Dr. Maya Angelou
I am SO excited to see Scholastic featuring Dr. Angelou on their website. Have you seen these videos? Check this out: Celebrate Diversity with Dream in Color
I always target February for our annual poetry unit because of the many perspectives and cultures I can explore with my students. Maya Angelou is the centerpiece of part of my unit because of what a great example she is for gifted girls. I believe Dr. Angelou has a very high IQ, based on the fact that after some of her trauma early in life she stopped talking because she saw a cause/effect relationship with the power of words. Not many kids would make a connection like that. So, I believe, had she been born in a different time and maybe in a bigger town than Stamps, AR, she would have been included in a GT program.
In spite of her hardships in life, Dr. Angelou has achieved her greatest life goals. She has taken conflict and allowed her spirit to grow from the journey. What a superb example for our gifted girls who struggle with perfectionism on a daily basis! Many gifted girls take their fear of losing control to the extreme of self-inducing issues like eating disorders, obsessive-compulsive disorders, underachievement, and more. When I can use Dr. Angelou as an example in the classroom, my students are in awe of all she has accomplished. If you decide to use her in your own classroom, here are a few tips I would like to share based on my years of trial and error:

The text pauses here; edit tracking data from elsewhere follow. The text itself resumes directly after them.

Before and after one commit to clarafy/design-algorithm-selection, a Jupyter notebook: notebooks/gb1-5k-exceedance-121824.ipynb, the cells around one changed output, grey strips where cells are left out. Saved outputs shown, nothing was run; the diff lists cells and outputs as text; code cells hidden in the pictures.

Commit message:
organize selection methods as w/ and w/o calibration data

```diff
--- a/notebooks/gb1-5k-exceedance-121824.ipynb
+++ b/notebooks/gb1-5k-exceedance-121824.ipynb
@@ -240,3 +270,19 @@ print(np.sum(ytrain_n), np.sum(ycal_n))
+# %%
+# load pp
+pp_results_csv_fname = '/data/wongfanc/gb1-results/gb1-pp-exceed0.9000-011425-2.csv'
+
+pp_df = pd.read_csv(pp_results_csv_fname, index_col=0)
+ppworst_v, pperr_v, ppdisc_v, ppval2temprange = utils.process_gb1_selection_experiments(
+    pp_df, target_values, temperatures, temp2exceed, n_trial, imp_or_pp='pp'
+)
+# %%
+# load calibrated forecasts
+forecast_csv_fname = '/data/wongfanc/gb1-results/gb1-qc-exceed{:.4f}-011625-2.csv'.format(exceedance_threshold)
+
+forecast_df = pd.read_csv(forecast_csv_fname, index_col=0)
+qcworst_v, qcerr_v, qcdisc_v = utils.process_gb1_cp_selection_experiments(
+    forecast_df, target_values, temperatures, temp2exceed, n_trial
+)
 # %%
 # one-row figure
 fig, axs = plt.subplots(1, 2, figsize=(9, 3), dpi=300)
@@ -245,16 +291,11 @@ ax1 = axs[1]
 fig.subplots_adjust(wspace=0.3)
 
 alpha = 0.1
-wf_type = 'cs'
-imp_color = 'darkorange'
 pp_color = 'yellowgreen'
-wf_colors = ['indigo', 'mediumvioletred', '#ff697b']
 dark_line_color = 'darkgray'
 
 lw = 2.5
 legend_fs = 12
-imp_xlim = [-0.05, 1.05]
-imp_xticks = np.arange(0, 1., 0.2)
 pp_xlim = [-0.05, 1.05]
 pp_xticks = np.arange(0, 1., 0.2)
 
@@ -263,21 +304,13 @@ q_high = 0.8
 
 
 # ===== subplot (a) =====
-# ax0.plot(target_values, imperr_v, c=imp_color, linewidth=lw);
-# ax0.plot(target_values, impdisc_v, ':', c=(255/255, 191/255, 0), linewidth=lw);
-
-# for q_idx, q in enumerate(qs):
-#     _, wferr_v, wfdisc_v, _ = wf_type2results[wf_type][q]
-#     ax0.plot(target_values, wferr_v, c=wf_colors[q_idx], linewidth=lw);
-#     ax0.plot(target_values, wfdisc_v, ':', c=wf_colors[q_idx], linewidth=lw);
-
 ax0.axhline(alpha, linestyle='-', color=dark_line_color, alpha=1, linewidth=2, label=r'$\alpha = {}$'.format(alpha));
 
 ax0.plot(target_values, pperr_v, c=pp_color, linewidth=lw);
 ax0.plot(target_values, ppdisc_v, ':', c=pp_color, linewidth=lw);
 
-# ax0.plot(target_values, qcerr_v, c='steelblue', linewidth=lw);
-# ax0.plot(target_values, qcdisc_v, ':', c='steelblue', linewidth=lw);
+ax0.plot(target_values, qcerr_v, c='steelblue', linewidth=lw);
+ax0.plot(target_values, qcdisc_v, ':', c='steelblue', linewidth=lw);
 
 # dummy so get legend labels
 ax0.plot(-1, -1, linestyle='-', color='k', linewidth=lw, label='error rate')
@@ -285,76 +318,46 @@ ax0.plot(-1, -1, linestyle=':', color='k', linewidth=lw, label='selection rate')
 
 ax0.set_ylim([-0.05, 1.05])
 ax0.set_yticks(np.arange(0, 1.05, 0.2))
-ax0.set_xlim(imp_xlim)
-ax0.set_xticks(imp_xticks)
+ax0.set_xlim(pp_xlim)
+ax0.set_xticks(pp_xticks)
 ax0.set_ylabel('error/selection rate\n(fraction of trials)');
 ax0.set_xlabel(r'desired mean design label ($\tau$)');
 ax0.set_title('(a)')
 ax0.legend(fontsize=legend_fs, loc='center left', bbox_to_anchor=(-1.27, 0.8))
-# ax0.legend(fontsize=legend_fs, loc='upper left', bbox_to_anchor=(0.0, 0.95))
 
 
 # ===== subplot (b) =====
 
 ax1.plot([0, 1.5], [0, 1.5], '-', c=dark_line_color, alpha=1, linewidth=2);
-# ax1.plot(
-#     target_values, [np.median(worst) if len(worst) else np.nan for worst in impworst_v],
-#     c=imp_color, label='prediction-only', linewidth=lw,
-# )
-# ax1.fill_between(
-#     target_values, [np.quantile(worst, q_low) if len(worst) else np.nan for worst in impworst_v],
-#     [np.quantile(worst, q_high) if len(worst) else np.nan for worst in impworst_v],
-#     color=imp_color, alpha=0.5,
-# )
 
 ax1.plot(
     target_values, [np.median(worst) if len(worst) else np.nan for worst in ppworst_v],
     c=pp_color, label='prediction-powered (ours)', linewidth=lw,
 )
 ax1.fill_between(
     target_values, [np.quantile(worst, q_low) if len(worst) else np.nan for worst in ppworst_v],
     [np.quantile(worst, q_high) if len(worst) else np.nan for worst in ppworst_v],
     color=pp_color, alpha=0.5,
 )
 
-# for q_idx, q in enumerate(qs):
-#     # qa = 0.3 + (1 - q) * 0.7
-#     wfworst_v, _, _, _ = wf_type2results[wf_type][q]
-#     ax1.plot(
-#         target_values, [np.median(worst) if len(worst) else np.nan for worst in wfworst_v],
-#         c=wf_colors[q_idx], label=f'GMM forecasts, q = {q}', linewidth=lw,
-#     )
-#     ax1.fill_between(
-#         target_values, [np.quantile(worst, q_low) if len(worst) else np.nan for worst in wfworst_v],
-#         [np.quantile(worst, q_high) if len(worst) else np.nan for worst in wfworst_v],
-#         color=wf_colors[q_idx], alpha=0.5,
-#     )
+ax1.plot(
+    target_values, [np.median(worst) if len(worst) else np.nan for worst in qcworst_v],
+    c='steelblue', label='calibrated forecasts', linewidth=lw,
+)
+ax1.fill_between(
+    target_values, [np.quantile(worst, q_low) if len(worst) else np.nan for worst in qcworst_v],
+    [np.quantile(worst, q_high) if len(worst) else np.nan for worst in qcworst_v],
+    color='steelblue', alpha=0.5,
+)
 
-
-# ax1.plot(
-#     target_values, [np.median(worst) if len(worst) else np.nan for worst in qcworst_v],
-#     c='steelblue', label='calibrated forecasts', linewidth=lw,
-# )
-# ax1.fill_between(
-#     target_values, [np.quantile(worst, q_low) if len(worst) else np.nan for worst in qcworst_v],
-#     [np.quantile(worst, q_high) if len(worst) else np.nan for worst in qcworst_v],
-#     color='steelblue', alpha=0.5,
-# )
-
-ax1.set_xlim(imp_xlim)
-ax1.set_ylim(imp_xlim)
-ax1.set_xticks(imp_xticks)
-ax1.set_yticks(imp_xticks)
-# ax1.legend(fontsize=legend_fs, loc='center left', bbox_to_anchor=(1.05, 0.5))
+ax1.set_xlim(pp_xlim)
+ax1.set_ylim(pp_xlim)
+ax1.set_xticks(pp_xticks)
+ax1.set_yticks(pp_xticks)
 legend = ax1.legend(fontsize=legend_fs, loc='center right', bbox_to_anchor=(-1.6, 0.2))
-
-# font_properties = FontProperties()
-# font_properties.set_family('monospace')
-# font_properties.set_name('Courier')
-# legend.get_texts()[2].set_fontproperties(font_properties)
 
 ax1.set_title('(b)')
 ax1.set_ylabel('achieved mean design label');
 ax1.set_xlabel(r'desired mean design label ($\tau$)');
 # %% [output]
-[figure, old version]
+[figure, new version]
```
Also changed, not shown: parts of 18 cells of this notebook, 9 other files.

1. Be sure to show the video of her Inaugural Address for President Clinton, "On the Pulse of the Morning." Especially after our recent Inauguration, it'll give you goosebumps to see how our country has grown - plus, it's not often students get to see a poet read aloud one of his/her own poems. So special! (I found the video on YouTube.)
2. Discuss the title of her autobiography I Know Why the Caged Bird Sings, and teach the poem by the same title. Discuss the extended metaphor of the caged bird to any person who has limitations, not just people who were enslaved at some point. Middle school students can also relate if they've ever been grounded. Be sure to include a comparison of this poem to the poem by Paul Laurence Dunbar called "Sympathy," as this poem inspired Angelou's poem.
3. My favorite project of the year is done during this unit. We read "Woman Work" by Angelou, and I read a parody of the poem that I wrote called "Teacher Work." (You can get a copy on Teachers Pay Teachers in my Angelou unit if this project sounds interesting to you.) I have the students write their own parody called "Student Work." These are SO much fun to read!
Most importantly, showing a video of Angelou will help the students relate to her and see her as a person. Sometimes students don't realize writing comes from a person - or the writers seem "dead" to them. Use one of the videos on Scholastic - the "Why Do You Write Poetry?" video is only 2 minutes long. Your students will love studying Maya Angelou, and she is such a great role model for all of us.